If you recently used someone else’s personal identifying information,
such as their bank routing number, their
credit card number, or their driver’s license number, you have probably found
yourself in trouble with the law. What may have seemed insignificant at
the time, can be a serious offense.
Identity theft, a type of
white collar crime, occurs when a person unlawfully uses someone else’s identifying
information, such as their birth certificate, driver’s license number,
Social Security number, passport, health insurance information, bank account
number, credit card number etc. without their permission.
Identity thieves steal other people’s personal information in order to:
- Cash checks
- Obtain credit cards
- Obtain loans
- Have mail re-routed
- Use debit cards to make purchases
- Get auto loans and mortgages
- Receive medical services
- Commit immigration fraud
- Purchase merchandise
- Rent apartments and homes
- Obtain a driver’s license
- Impersonate victims if they come into contact with the police
Identity theft can happen anywhere, at any time. Often, people who work
in jobs where they have access to Social Security numbers, credit card
numbers and driver’s license numbers, such as at medical offices,
will steal patients’ information, thereby committing identity theft.
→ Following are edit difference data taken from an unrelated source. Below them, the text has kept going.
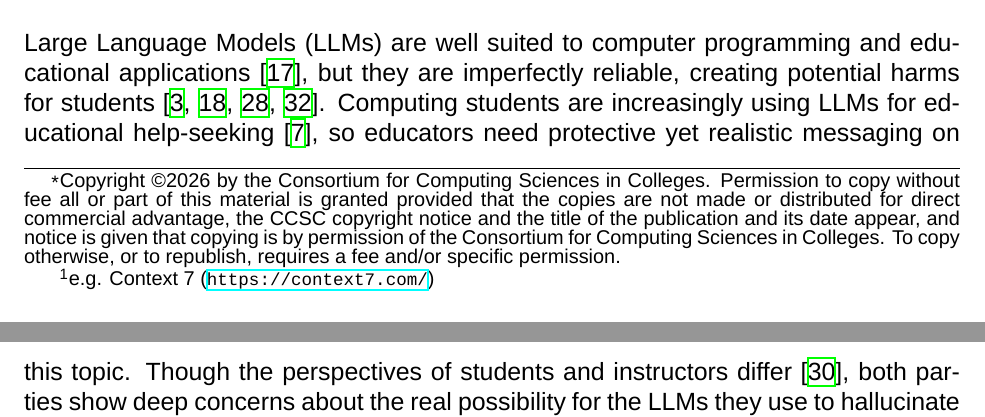
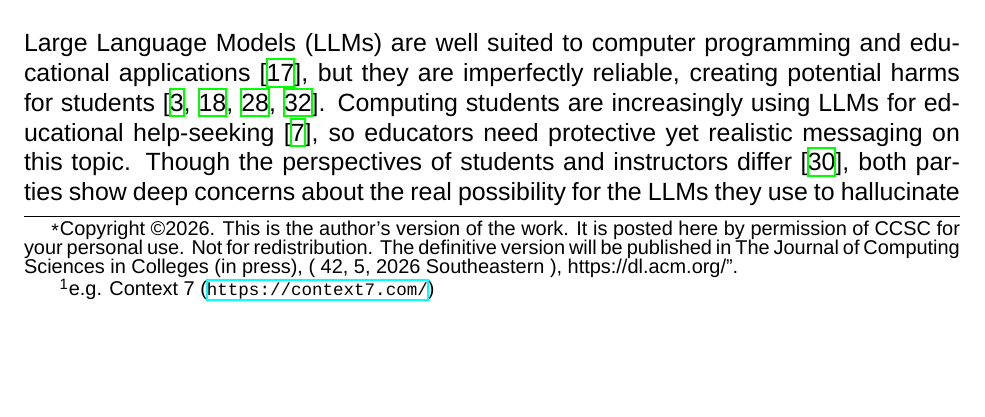
Before and after one commit to njg4ne/ccsc-se-2026-146-good-enough, a LaTeX paper (src/manuscript.tex, which reads src/copyright.tex): two parts of pages 1 and 2 of 14 before the commit and part of page 1 of 14 after it, the two joined at a grey line, cut so that both start at the same text, the shorter picture padded with empty space. Compiled offline with XeLaTeX.

Commit message:
Update manuscript metadata and preamble

```diff
--- a/src/copyright.tex
+++ b/src/copyright.tex
@@ -1,7 +1,3 @@
-Copyright \copyright 2026 by the Consortium for Computing Sciences in Colleges.
-Permission to copy without fee all or part of this material is granted provided
-that the copies are not made or distributed for direct commercial advantage,
-the CCSC copyright notice and the title of the publication and its date appear,
-and notice is given that copying is by permission of the Consortium for
-Computing Sciences in Colleges.  To copy otherwise, or to republish, requires
-a fee and/or specific permission.
+Copyright \copyright 2026. This is the author's version of the work. It is posted here by permission of CCSC for your
+personal use. Not for redistribution. The definitive version will be published in The Journal of Computing Sciences in
+Colleges (in press), ( 42, 5, 2026 Southeastern ), https://dl.acm.org/”.
```
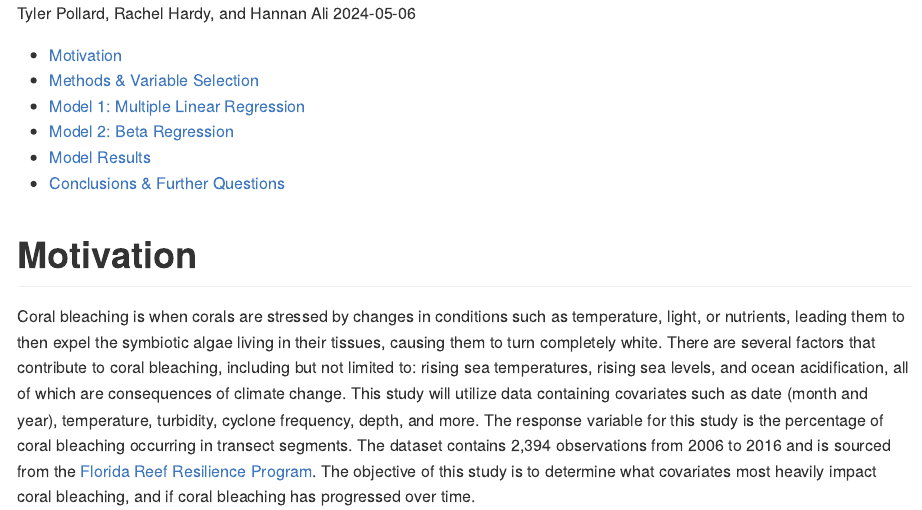
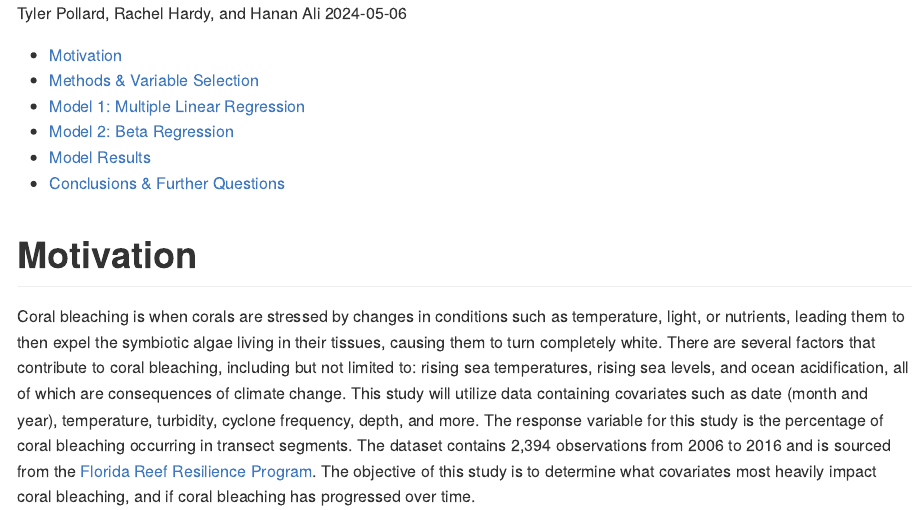
Before and after one commit to TylerPollard410/Florida-Coral-Bleaching, an R Markdown document (FloridaCoralBleaching.Rmd): the page in a window 1100 px wide, from its top. Rendered offline with R 4.5, knitr and Pandoc, with nearby package versions.

Commit message:
Update authors

```diff
--- a/FloridaCoralBleaching.Rmd
+++ b/FloridaCoralBleaching.Rmd
@@ -1,5 +1,5 @@
 ---
-author: "Tyler Pollard, Rachel Hardy, and Hannan Ali"
+author: "Tyler Pollard, Rachel Hardy, and Hanan Ali"
 date: "2024-05-06"
 header-includes:
   - \usepackage{mathtools}
```
Also changed, not shown: README.md.
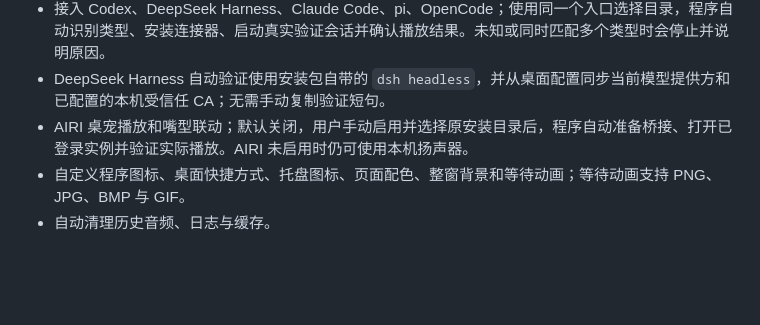
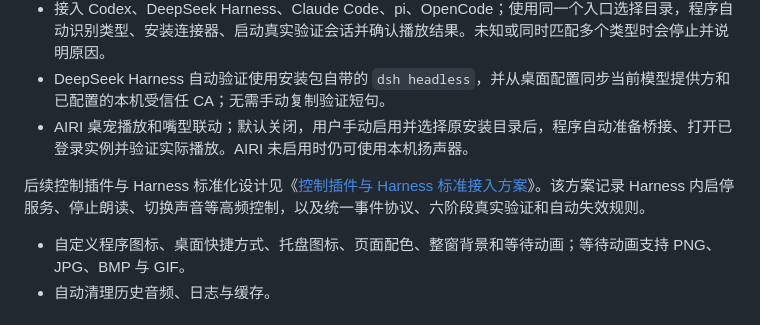
Before and after one commit to jli517166-gif/agent-voice, a Markdown page: README.md, the part around the change. GitHub-like rendering; blank space fills up the shorter version.

Commit message:
Document standardized Harness integration

```diff
--- a/README.md
+++ b/README.md
@@ -16,6 +16,8 @@
 - 接入 Codex、DeepSeek Harness、Claude Code、pi、OpenCode；使用同一个入口选择目录，程序自动识别类型、安装连接器、启动真实验证会话并确认播放结果。未知或同时匹配多个类型时会停止并说明原因。
 - DeepSeek Harness 自动验证使用安装包自带的 `dsh headless`，并从桌面配置同步当前模型提供方和已配置的本机受信任 CA；无需手动复制验证短句。
 - AIRI 桌宠播放和嘴型联动；默认关闭，用户手动启用并选择原安装目录后，程序自动准备桥接、打开已登录实例并验证实际播放。AIRI 未启用时仍可使用本机扬声器。
+
+后续控制插件与 Harness 标准化设计见《[控制插件与 Harness 标准接入方案](控制插件与Harness标准接入方案.md)》。该方案记录 Harness 内启停服务、停止朗读、切换声音等高频控制，以及统一事件协议、六阶段真实验证和自动失效规则。
 - 自定义程序图标、桌面快捷方式、托盘图标、页面配色、整窗背景和等待动画；等待动画支持 PNG、JPG、BMP 与 GIF。
 - 自动清理历史音频、日志与缓存。
 
```
Also changed, not shown: 控制插件与Harness标准接入方案.md (added, +142 -0 lines).
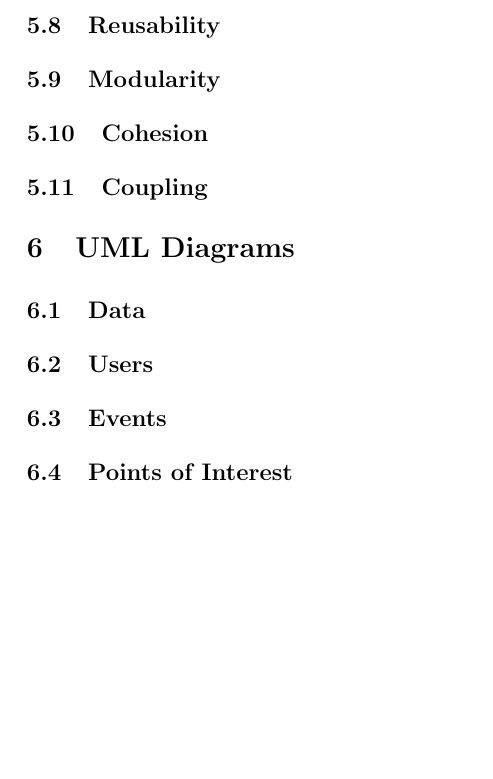
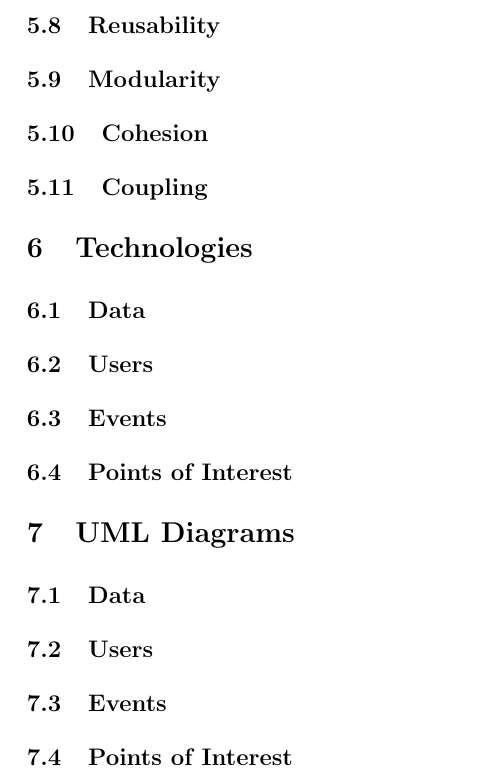
Before and after one commit to sjohandup/SE-Python-Team, a LaTeX document (architecture.tex): part of page 4 of 4, cut so that both start at the same text, the shorter picture padded with empty space. Compiled offline with pdfLaTeX.

Commit message:
Added Technologies section

```diff
--- a/architecture.tex
+++ b/architecture.tex
@@ -108,6 +108,12 @@
 	\subsection{Cohesion}
 	\subsection{Coupling}
 
+	\section{Technologies}
+	\subsection{Data}
+	\subsection{Users}
+	\subsection{Events}
+	\subsection{Points of Interest}
+
 	\section{UML Diagrams}
 	\subsection{Data}
 	\subsection{Users}
```
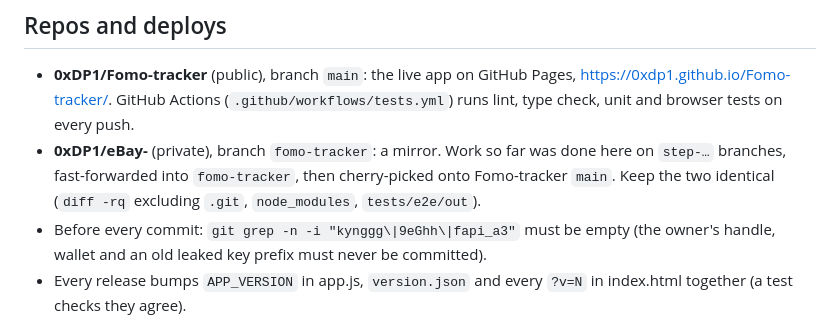
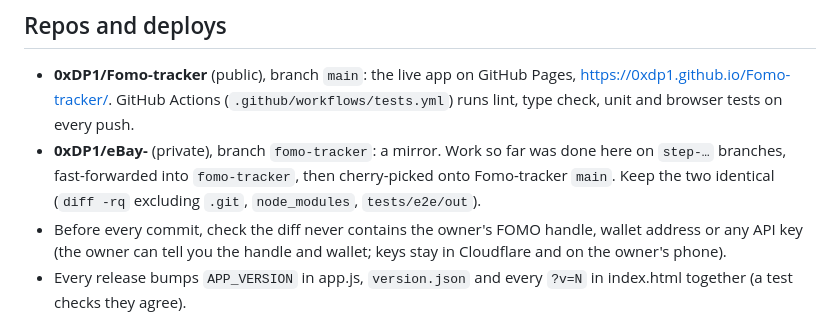
Before and after one commit to 0xDP1/Fomo-tracker, a Markdown page: docs/HANDOFF.md, the part around the change. Drawn GitHub-style.

Commit message:
Handoff note: describe the privacy check without spelling out the private values
Co-Authored-By: Claude Opus 5.5 <noreply@anthropic.com>
Claude-Session: https://claude.ai/code/session_01CxuTXNntKzkz2hqDzZMQ2o

```diff
--- a/docs/HANDOFF.md
+++ b/docs/HANDOFF.md
@@ -6,7 +6,7 @@ Read this with CLAUDE.md and ROADMAP.md. Last updated 2026-10-10 (app v49).
 
 - **0xDP1/Fomo-tracker** (public), branch `main`: the live app on GitHub Pages, https://0xdp1.github.io/Fomo-tracker/. GitHub Actions (`.github/workflows/tests.yml`) runs lint, type check, unit and browser tests on every push.
 - **0xDP1/eBay-** (private), branch `fomo-tracker`: a mirror. Work so far was done here on `step-…` branches, fast-forwarded into `fomo-tracker`, then cherry-picked onto Fomo-tracker `main`. Keep the two identical (`diff -rq` excluding `.git`, `node_modules`, `tests/e2e/out`).
-- Before every commit: `git grep -n -i "kynggg\|9eGhh\|fapi_a3"` must be empty (the owner's handle, wallet and an old leaked key prefix must never be committed).
+- Before every commit, check the diff never contains the owner's FOMO handle, wallet address or any API key (the owner can tell you the handle and wallet; keys stay in Cloudflare and on the owner's phone).
 - Every release bumps `APP_VERSION` in app.js, `version.json` and every `?v=N` in index.html together (a test checks they agree).
 
 ## Checks
```
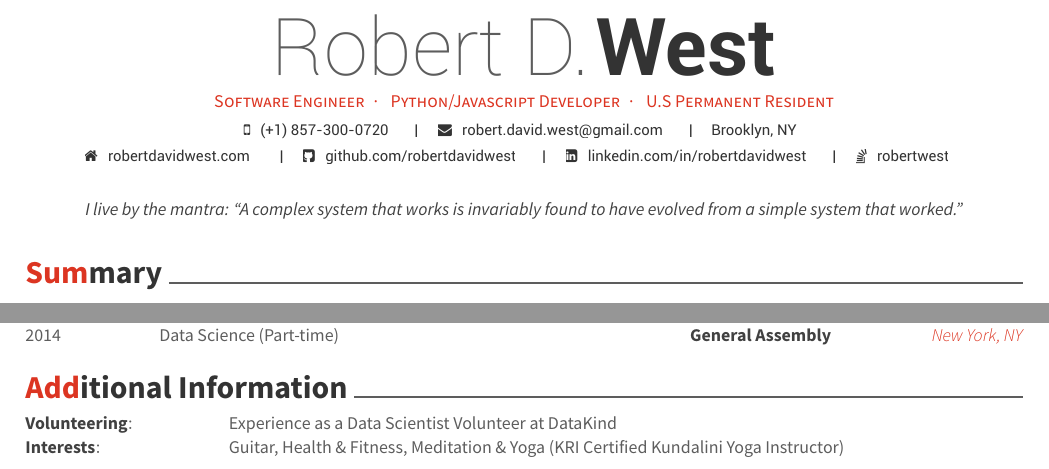
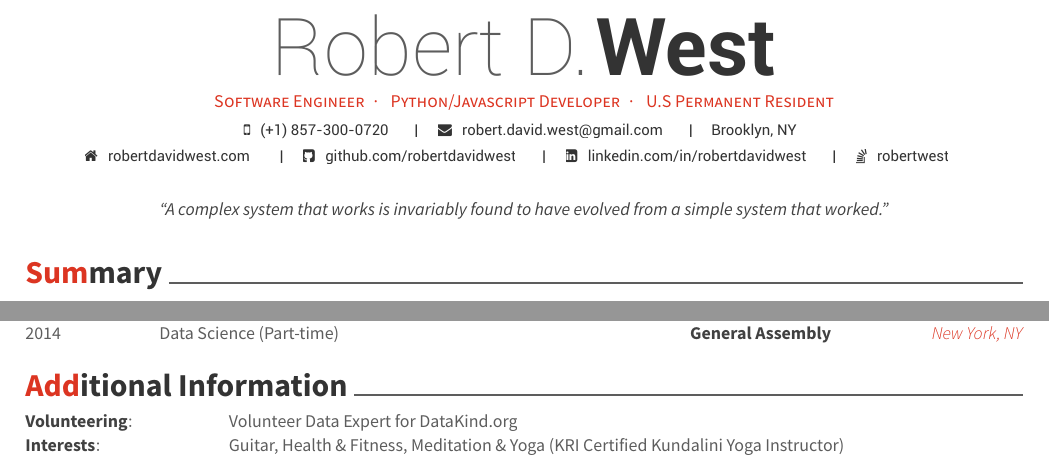
Before and after one commit to robertdavidwest/resume, a LaTeX CV (resume.tex, which reads resume/additionalinformation.tex): two parts of pages 1 and 2 of 2, joined at a grey line, cut so that both start at the same text. Compiled offline with XeLaTeX.

Commit message:
quote on own. re word volunteer time

```diff
--- a/resume.tex
+++ b/resume.tex
@@ -74,7 +74,7 @@
 
 % \quote{I live by the mantra: ``A complex system that  works is invariably found to have evolved from a simple system that worked." ~ I'm a Solutions Engineer with over 10 years of professional experience, spanning multiple industries, and a proven track record for finding simple solutions to complex data-centric problems
 % }
-\quote{I live by the mantra: ``A complex system that  works is invariably found to have evolved from a simple system that worked."}
+\quote{``A complex system that  works is invariably found to have evolved from a simple system that worked."}
 
 %%%%%%%%%%%%%%%%%%%%%%%%%%%%%%%%%%%%%%
 %     Content
--- a/resume/additionalinformation.tex
+++ b/resume/additionalinformation.tex
@@ -2,7 +2,7 @@
 \begin{additionals}
   \addional
     {Volunteering}
-    {Experience as a Data Scientist Volunteer at DataKind}
+    {Volunteer Data Expert for \href{https://www.datakind.org/datacorps}{DataKind.org}}
   \addional
     {Interests}{ Guitar, Health \& Fitness, Meditation \& Yoga (KRI Certified Kundalini Yoga Instructor)}
 \end{additionals}
```
Also changed, not shown: resume.pdf.
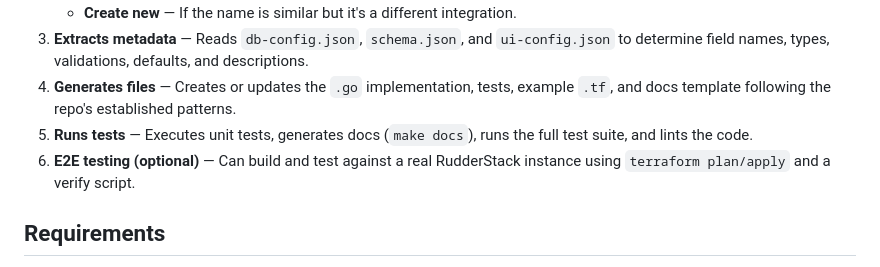
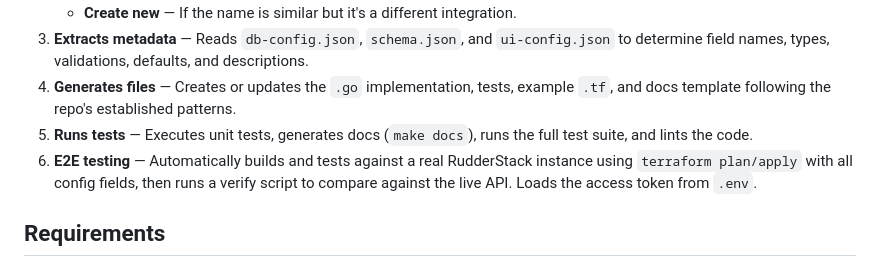
Before and after one commit to rudderlabs/terraform-provider-rudderstack, a Markdown page: README.md, the part around the change. GitHub-like rendering.

Commit message:
chore: update skill to proceed with e2e testing by taking access token from .env
🔒 Scanned for secrets using gitleaks 8.28.0

```diff
--- a/README.md
+++ b/README.md
@@ -116,7 +116,7 @@ For example:
 3. **Extracts metadata** — Reads `db-config.json`, `schema.json`, and `ui-config.json` to determine field names, types, validations, defaults, and descriptions.
 4. **Generates files** — Creates or updates the `.go` implementation, tests, example `.tf`, and docs template following the repo's established patterns.
 5. **Runs tests** — Executes unit tests, generates docs (`make docs`), runs the full test suite, and lints the code.
-6. **E2E testing (optional)** — Can build and test against a real RudderStack instance using `terraform plan/apply` and a verify script.
+6. **E2E testing** — Automatically builds and tests against a real RudderStack instance using `terraform plan/apply` with all config fields, then runs a verify script to compare against the live API. Loads the access token from `.env`.
 
 ## Requirements
 
```
Also changed, not shown: .claude/commands/onboard-integration.md (+13 -10 lines).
Also, servers at restaurants and retail clerks can steal people’s
credit card information. Or, it can be committed by caregivers in nursing
homes who have access to seniors’ financial account information.
Identity thieves are often teens or adult children who have access to their
parents’ financial account information. In this digital society,
it’s easy for almost anyone to commit identity theft.
Is identity theft a state or federal crime?
In the United States, we have state-level and federal crimes. Some offenses
are solely criminalized under federal law, whereas others are criminalized
under both state and federal law, as is the case with identity theft.
When an offense, such as identity theft is criminalized under state and
federal law, generally it is up to the state and federal prosecutors to
decide whether to prosecute the offender in state or federal court.
On the state level, identity theft is covered under Section 13-2008 of
the Arizona Revised Statutes. Under this section, identity theft is a
Class 4 felony, punishable by 1 to 3.75 years in prison.
On the federal level, identity theft is criminalized under 18 U.S. Code
§ 1028, which covers an array of offenses related to identity theft,
some of which are punishable by a fine and up to 15 years in prison.
Experience is Critical in the Courtroom
Whether you’re facing state or federal charges for identity theft,
experience counts in the courtroom.
Contact the Law Offices of Joshua S. Davidson, PLC to work with a former prosecutor
who handles state and federal defense. We are available 24/7 to take your call.